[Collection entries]

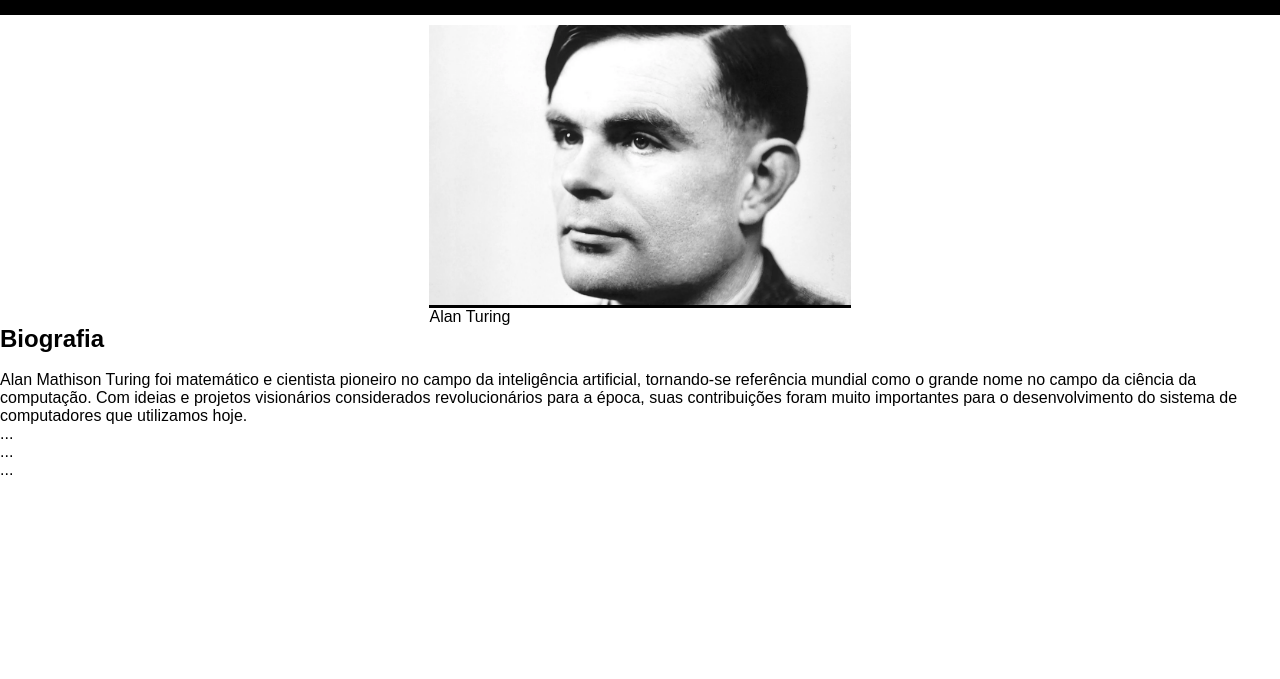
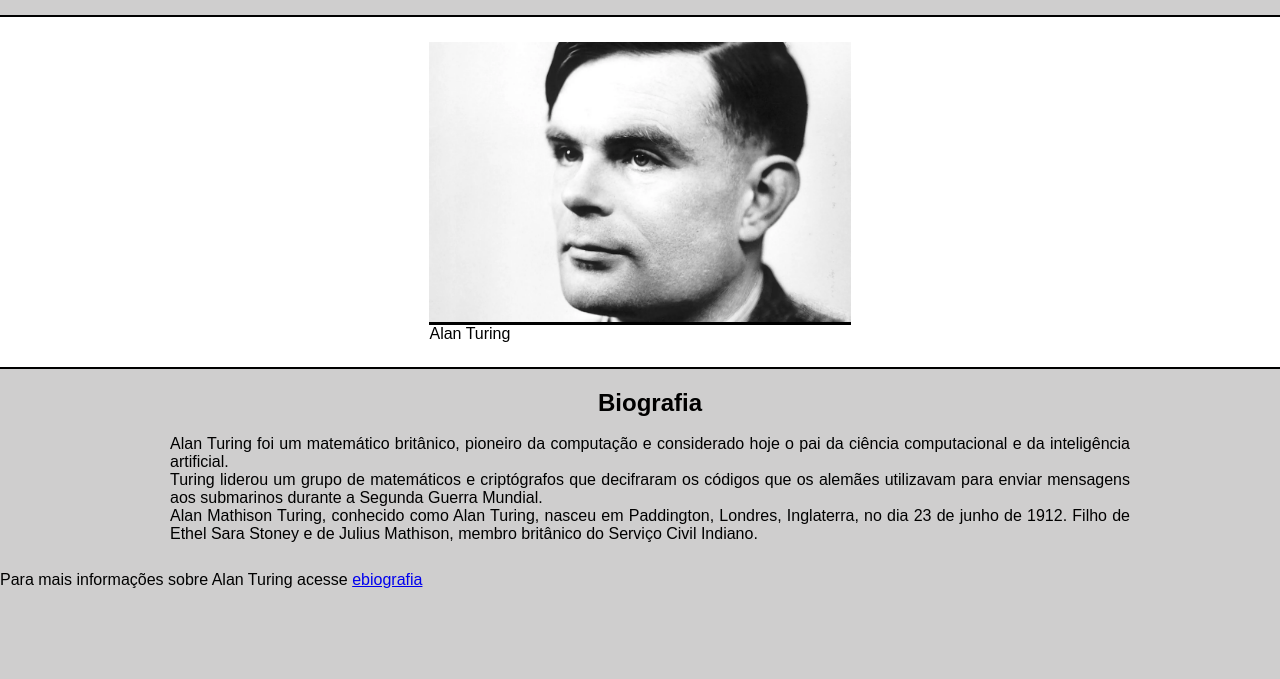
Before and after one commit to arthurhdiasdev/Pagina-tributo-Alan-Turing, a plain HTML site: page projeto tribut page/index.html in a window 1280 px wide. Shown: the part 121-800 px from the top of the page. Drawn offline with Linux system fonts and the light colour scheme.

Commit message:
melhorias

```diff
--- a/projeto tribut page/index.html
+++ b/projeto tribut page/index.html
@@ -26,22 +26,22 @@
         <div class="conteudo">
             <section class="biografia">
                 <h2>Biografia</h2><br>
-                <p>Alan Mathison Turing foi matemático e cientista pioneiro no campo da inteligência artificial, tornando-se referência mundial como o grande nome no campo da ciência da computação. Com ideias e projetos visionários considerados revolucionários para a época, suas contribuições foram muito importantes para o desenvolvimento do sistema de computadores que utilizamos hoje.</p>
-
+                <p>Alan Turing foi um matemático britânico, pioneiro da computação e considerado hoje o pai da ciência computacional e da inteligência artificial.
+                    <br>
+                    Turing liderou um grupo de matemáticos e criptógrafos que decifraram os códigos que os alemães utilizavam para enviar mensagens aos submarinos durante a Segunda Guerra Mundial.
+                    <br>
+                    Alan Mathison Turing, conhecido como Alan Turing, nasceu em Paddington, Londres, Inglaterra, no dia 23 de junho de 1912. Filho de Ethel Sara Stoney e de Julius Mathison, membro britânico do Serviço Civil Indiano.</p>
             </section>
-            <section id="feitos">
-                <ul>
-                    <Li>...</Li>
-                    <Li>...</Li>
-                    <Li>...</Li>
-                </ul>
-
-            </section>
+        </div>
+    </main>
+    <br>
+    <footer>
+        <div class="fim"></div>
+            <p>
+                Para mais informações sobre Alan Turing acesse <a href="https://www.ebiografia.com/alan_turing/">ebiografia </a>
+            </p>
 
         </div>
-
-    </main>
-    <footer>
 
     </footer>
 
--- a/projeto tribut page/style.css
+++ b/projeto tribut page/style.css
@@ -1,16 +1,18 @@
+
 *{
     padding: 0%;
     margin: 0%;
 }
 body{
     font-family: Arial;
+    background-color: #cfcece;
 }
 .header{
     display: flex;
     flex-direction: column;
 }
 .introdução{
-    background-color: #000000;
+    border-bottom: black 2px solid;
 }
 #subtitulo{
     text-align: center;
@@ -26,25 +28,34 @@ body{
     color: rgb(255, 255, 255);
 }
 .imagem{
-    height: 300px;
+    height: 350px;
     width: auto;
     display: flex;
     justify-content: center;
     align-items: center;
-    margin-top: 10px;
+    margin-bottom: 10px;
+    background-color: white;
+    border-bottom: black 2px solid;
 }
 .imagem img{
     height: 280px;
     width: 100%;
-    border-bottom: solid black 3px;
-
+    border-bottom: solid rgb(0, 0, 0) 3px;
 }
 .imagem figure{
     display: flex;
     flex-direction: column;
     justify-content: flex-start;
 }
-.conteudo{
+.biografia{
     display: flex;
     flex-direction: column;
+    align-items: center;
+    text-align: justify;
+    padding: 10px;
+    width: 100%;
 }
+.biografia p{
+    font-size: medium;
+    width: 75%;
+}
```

WHAT THE TASK REQUIRES —
The entries are to be printed exactly as written; the pictures are to be left out.

PROBLEM SOLUTION —
Before and after one commit to arthurhdiasdev/Pagina-tributo-Alan-Turing, a plain HTML site: page projeto tribut page/index.html in a window 1280 px wide. Shown: the part 121-800 px from the top of the page. Drawn offline with Linux system fonts and the light colour scheme.

Commit message:
melhorias

```diff
--- a/projeto tribut page/index.html
+++ b/projeto tribut page/index.html
@@ -26,22 +26,22 @@
         <div class="conteudo">
             <section class="biografia">
                 <h2>Biografia</h2><br>
-                <p>Alan Mathison Turing foi matemático e cientista pioneiro no campo da inteligência artificial, tornando-se referência mundial como o grande nome no campo da ciência da computação. Com ideias e projetos visionários considerados revolucionários para a época, suas contribuições foram muito importantes para o desenvolvimento do sistema de computadores que utilizamos hoje.</p>
-
+                <p>Alan Turing foi um matemático britânico, pioneiro da computação e considerado hoje o pai da ciência computacional e da inteligência artificial.
+                    <br>
+                    Turing liderou um grupo de matemáticos e criptógrafos que decifraram os códigos que os alemães utilizavam para enviar mensagens aos submarinos durante a Segunda Guerra Mundial.
+                    <br>
+                    Alan Mathison Turing, conhecido como Alan Turing, nasceu em Paddington, Londres, Inglaterra, no dia 23 de junho de 1912. Filho de Ethel Sara Stoney e de Julius Mathison, membro britânico do Serviço Civil Indiano.</p>
             </section>
-            <section id="feitos">
-                <ul>
-                    <Li>...</Li>
-                    <Li>...</Li>
-                    <Li>...</Li>
-                </ul>
-
-            </section>
+        </div>
+    </main>
+    <br>
+    <footer>
+        <div class="fim"></div>
+            <p>
+                Para mais informações sobre Alan Turing acesse <a href="https://www.ebiografia.com/alan_turing/">ebiografia </a>
+            </p>
 
         </div>
-
-    </main>
-    <footer>
 
     </footer>
 
--- a/projeto tribut page/style.css
+++ b/projeto tribut page/style.css
@@ -1,16 +1,18 @@
+
 *{
     padding: 0%;
     margin: 0%;
 }
 body{
     font-family: Arial;
+    background-color: #cfcece;
 }
 .header{
     display: flex;
     flex-direction: column;
 }
 .introdução{
-    background-color: #000000;
+    border-bottom: black 2px solid;
 }
 #subtitulo{
     text-align: center;
@@ -26,25 +28,34 @@ body{
     color: rgb(255, 255, 255);
 }
 .imagem{
-    height: 300px;
+    height: 350px;
     width: auto;
     display: flex;
     justify-content: center;
     align-items: center;
-    margin-top: 10px;
+    margin-bottom: 10px;
+    background-color: white;
+    border-bottom: black 2px solid;
 }
 .imagem img{
     height: 280px;
     width: 100%;
-    border-bottom: solid black 3px;
-
+    border-bottom: solid rgb(0, 0, 0) 3px;
 }
 .imagem figure{
     display: flex;
     flex-direction: column;
     justify-content: flex-start;
 }
-.conteudo{
+.biografia{
     display: flex;
     flex-direction: column;
+    align-items: center;
+    text-align: justify;
+    padding: 10px;
+    width: 100%;
 }
+.biografia p{
+    font-size: medium;
+    width: 75%;
+}
```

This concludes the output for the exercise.